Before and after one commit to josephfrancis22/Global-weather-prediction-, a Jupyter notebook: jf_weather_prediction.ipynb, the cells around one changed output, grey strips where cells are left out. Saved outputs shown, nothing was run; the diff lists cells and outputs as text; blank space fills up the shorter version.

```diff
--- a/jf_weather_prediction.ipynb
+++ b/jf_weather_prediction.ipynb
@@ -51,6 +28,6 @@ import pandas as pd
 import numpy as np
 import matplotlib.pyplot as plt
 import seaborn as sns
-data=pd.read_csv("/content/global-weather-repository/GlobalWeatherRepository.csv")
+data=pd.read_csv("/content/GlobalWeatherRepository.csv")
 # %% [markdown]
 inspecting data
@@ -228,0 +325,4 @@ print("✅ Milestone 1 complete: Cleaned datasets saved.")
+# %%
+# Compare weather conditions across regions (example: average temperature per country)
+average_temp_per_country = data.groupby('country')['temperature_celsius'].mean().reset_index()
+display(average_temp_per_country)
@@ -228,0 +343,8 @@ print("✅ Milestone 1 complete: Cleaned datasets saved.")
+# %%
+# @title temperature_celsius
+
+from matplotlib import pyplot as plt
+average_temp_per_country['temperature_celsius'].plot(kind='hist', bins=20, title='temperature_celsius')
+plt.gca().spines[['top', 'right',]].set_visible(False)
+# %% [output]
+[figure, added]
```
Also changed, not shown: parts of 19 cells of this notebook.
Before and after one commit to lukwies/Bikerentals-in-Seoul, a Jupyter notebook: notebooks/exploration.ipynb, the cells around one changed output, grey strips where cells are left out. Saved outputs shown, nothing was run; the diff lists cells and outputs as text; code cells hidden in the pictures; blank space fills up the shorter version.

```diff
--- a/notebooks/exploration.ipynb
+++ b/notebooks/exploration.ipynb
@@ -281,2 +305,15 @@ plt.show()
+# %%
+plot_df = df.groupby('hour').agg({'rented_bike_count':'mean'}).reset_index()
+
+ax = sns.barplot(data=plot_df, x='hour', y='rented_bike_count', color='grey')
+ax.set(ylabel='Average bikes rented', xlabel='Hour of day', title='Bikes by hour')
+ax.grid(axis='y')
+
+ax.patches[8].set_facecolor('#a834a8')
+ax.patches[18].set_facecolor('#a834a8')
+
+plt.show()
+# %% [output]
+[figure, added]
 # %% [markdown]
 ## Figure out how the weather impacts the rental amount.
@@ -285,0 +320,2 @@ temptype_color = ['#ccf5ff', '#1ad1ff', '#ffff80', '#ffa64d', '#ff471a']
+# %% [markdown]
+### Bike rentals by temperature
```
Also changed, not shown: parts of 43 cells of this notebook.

- **WHAT THIS TASK INVOLVES**
Reproduce each line from the listing above that includes the word "grey".

- **ANSWER SPACE**
Before and after one commit to josephfrancis22/Global-weather-prediction-, a Jupyter notebook: jf_weather_prediction.ipynb, the cells around one changed output, grey strips where cells are left out. Saved outputs shown, nothing was run; the diff lists cells and outputs as text; blank space fills up the shorter version.
Before and after one commit to lukwies/Bikerentals-in-Seoul, a Jupyter notebook: notebooks/exploration.ipynb, the cells around one changed output, grey strips where cells are left out. Saved outputs shown, nothing was run; the diff lists cells and outputs as text; code cells hidden in the pictures; blank space fills up the shorter version.
+ax = sns.barplot(data=plot_df, x='hour', y='rented_bike_count', color='grey')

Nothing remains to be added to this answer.